My Advice: Skip it

A Walk to Remember, adapted from the novel by Nicholas Sparks, relates the story of Landon (West), part of the “in” clique in his high school, and Jamie (Moore), the preacher’s moral daughter, and the love they come to share in the face of tragedy. Sound familiar? A little like Love Story perhaps? Well, it is. It’s very much like most romances, in fact, with very little to differentiate it.


By | 2011-10-04T07:24:26+00:00 December 7th, 2003|Reviews|0 Comments

Kill Bill Vol. 1 (2003) – Movie Review

Kill Bill, Vol. 1 movie poster

Written & Directed by Quentin Tarantino
Starring Uma Thurman, Lucy Liu, Vivica A. Fox, Daryl Hannah, Sonny Chiba

My Advice: Don’t Miss It.

She has no name, she’s just referred to as The Bride (Thurman). She was left for dead, along with the other corpses which made up her wedding party, by her former lover and (apparently) employer, Bill (David Carradine). We’re talking beat the shit out of and shot in the head left for dead.
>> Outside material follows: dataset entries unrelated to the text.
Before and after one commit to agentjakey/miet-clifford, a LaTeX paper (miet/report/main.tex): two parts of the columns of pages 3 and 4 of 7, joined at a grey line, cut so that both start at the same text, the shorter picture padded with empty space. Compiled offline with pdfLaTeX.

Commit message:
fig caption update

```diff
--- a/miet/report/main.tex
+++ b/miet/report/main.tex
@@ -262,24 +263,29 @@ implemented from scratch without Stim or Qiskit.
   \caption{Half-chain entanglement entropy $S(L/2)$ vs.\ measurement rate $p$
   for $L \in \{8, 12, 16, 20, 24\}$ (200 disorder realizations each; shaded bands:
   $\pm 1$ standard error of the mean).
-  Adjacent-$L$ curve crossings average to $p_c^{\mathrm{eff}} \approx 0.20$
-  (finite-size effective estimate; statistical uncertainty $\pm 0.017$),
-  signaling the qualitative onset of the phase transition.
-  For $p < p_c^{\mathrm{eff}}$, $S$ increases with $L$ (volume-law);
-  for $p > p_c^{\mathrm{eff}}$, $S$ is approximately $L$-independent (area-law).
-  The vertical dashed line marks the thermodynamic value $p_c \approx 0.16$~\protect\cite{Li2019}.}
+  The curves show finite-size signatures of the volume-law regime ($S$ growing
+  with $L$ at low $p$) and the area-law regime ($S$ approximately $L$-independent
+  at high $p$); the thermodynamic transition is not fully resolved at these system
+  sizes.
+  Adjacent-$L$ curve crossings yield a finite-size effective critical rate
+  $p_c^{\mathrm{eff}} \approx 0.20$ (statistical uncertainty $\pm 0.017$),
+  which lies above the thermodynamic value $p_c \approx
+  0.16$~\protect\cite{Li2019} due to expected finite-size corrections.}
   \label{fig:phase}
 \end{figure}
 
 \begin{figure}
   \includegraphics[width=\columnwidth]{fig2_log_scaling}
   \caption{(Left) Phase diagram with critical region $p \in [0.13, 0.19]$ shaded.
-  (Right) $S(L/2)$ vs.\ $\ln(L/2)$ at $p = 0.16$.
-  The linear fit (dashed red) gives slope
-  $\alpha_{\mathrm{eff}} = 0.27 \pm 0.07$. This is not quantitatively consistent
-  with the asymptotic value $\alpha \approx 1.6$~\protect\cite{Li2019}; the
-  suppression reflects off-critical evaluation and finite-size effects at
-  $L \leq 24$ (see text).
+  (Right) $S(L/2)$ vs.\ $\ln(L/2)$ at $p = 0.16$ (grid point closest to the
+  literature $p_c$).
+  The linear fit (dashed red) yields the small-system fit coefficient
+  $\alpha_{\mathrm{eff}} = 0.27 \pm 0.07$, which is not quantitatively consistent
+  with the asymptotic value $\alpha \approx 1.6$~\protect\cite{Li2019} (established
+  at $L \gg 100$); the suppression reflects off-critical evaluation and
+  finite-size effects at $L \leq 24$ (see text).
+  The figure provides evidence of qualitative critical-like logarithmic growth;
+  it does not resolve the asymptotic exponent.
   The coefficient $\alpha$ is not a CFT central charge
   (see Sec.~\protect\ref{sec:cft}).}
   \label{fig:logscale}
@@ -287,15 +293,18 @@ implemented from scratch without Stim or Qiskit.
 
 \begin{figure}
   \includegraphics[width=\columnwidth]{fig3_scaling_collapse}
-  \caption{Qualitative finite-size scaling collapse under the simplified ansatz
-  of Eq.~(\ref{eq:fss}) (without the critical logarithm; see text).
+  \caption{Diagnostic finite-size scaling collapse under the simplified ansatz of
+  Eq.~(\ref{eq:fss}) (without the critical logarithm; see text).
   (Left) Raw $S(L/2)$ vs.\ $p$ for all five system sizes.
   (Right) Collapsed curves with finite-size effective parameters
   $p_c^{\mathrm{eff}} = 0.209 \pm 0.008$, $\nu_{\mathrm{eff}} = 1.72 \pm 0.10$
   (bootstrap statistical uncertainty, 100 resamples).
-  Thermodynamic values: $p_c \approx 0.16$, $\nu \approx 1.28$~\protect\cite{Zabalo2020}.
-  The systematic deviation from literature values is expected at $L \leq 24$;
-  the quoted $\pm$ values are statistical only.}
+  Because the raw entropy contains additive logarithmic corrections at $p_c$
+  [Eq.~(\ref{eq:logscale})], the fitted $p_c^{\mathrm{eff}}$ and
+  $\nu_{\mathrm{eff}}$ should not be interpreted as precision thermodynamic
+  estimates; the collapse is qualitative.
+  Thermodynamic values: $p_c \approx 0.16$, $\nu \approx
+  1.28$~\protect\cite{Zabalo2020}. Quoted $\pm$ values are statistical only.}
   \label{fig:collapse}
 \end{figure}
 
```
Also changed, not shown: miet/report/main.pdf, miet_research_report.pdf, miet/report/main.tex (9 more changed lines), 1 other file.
Now, four years later, she’s come out of her coma with a steel plate in her head…and without the baby she was carrying. She very quickly develops a complete and utter mad-on for Bill and her former cohorts, and gets on the trail of killing them. Every last one of them.

I don’t know what I find most disturbing about this film. Is it the extremely harsh, unforgivingly brutal yet amazingly gorgeous violence, all of it orchestrated like some mad ballet? Or is the fact that Tarantino‘s filmmaking prowess has been honed like one of Sonny Chiba’s blades and that his homage to chop socky goodness is flawless? Because it is–it’s flawless. Sure, you can say what you want about how it’s a shallow orgy of death and dismemberment–go ahead, you know, because in one sense, it is. But you can’t see Thurman’s reaction to waking up–alone–and not feel that something else is going on here. The pairing of the opening credits music with what you just witnessed in the prologue–this is not a shallow film. Visceral, demanding and unforgiving, yes–but shallow, hell no.


By | 2011-07-06T04:46:17+00:00 October 10th, 2003|Reviews|0 Comments